▶ Task statement
Could you copy every entry exactly, with nothing changed?

Modification records

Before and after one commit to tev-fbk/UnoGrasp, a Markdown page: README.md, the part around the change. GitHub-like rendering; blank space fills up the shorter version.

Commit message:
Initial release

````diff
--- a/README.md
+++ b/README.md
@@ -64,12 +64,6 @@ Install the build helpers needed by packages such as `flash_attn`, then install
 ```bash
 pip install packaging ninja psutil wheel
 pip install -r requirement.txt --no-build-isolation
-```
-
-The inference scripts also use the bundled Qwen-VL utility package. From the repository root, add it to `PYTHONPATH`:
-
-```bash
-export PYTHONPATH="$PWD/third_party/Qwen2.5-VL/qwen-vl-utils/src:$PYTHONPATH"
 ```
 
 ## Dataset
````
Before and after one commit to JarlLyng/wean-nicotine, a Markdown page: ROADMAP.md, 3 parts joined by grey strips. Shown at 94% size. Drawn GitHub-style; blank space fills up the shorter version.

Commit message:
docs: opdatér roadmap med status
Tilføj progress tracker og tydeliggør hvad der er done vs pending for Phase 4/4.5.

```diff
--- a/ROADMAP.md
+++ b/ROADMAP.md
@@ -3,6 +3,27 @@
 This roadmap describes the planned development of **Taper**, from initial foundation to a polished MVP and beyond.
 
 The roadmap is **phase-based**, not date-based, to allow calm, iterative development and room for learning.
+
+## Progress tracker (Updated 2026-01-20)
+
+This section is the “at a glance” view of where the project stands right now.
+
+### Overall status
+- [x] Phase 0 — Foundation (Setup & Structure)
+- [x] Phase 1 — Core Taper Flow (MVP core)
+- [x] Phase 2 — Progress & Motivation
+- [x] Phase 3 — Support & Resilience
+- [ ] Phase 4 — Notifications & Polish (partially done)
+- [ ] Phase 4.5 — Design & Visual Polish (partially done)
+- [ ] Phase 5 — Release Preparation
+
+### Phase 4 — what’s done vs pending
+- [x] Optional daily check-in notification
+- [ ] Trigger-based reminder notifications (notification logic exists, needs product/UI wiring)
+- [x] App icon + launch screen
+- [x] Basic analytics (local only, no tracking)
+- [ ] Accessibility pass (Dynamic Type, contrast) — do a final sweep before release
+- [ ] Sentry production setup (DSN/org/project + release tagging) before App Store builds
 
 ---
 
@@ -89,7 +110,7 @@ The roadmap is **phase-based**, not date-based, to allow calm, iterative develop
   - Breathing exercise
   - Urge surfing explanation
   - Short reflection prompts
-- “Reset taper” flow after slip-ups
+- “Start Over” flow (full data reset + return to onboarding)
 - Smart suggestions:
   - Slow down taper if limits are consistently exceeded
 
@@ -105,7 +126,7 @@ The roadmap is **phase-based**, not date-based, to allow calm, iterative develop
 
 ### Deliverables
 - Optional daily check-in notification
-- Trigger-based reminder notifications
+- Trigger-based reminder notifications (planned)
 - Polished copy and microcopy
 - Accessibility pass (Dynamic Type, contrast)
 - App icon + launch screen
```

▶ Answer below
Before and after one commit to tev-fbk/UnoGrasp, a Markdown page: README.md, the part around the change. GitHub-like rendering; blank space fills up the shorter version.

Commit message:
Initial release

````diff
--- a/README.md
+++ b/README.md
@@ -64,12 +64,6 @@ Install the build helpers needed by packages such as `flash_attn`, then install
 ```bash
 pip install packaging ninja psutil wheel
 pip install -r requirement.txt --no-build-isolation
-```
-
-The inference scripts also use the bundled Qwen-VL utility package. From the repository root, add it to `PYTHONPATH`:
-
-```bash
-export PYTHONPATH="$PWD/third_party/Qwen2.5-VL/qwen-vl-utils/src:$PYTHONPATH"
 ```
 
 ## Dataset
````
Before and after one commit to JarlLyng/wean-nicotine, a Markdown page: ROADMAP.md, 3 parts joined by grey strips. Shown at 94% size. Drawn GitHub-style; blank space fills up the shorter version.

Commit message:
docs: opdatér roadmap med status
Tilføj progress tracker og tydeliggør hvad der er done vs pending for Phase 4/4.5.

```diff
--- a/ROADMAP.md
+++ b/ROADMAP.md
@@ -3,6 +3,27 @@
 This roadmap describes the planned development of **Taper**, from initial foundation to a polished MVP and beyond.
 
 The roadmap is **phase-based**, not date-based, to allow calm, iterative development and room for learning.
+
+## Progress tracker (Updated 2026-01-20)
+
+This section is the “at a glance” view of where the project stands right now.
+
+### Overall status
+- [x] Phase 0 — Foundation (Setup & Structure)
+- [x] Phase 1 — Core Taper Flow (MVP core)
+- [x] Phase 2 — Progress & Motivation
+- [x] Phase 3 — Support & Resilience
+- [ ] Phase 4 — Notifications & Polish (partially done)
+- [ ] Phase 4.5 — Design & Visual Polish (partially done)
+- [ ] Phase 5 — Release Preparation
+
+### Phase 4 — what’s done vs pending
+- [x] Optional daily check-in notification
+- [ ] Trigger-based reminder notifications (notification logic exists, needs product/UI wiring)
+- [x] App icon + launch screen
+- [x] Basic analytics (local only, no tracking)
+- [ ] Accessibility pass (Dynamic Type, contrast) — do a final sweep before release
+- [ ] Sentry production setup (DSN/org/project + release tagging) before App Store builds
 
 ---
 
@@ -89,7 +110,7 @@ The roadmap is **phase-based**, not date-based, to allow calm, iterative develop
   - Breathing exercise
   - Urge surfing explanation
   - Short reflection prompts
-- “Reset taper” flow after slip-ups
+- “Start Over” flow (full data reset + return to onboarding)
 - Smart suggestions:
   - Slow down taper if limits are consistently exceeded
 
@@ -105,7 +126,7 @@ The roadmap is **phase-based**, not date-based, to allow calm, iterative develop
 
 ### Deliverables
 - Optional daily check-in notification
-- Trigger-based reminder notifications
+- Trigger-based reminder notifications (planned)
 - Polished copy and microcopy
 - Accessibility pass (Dynamic Type, contrast)
 - App icon + launch screen
```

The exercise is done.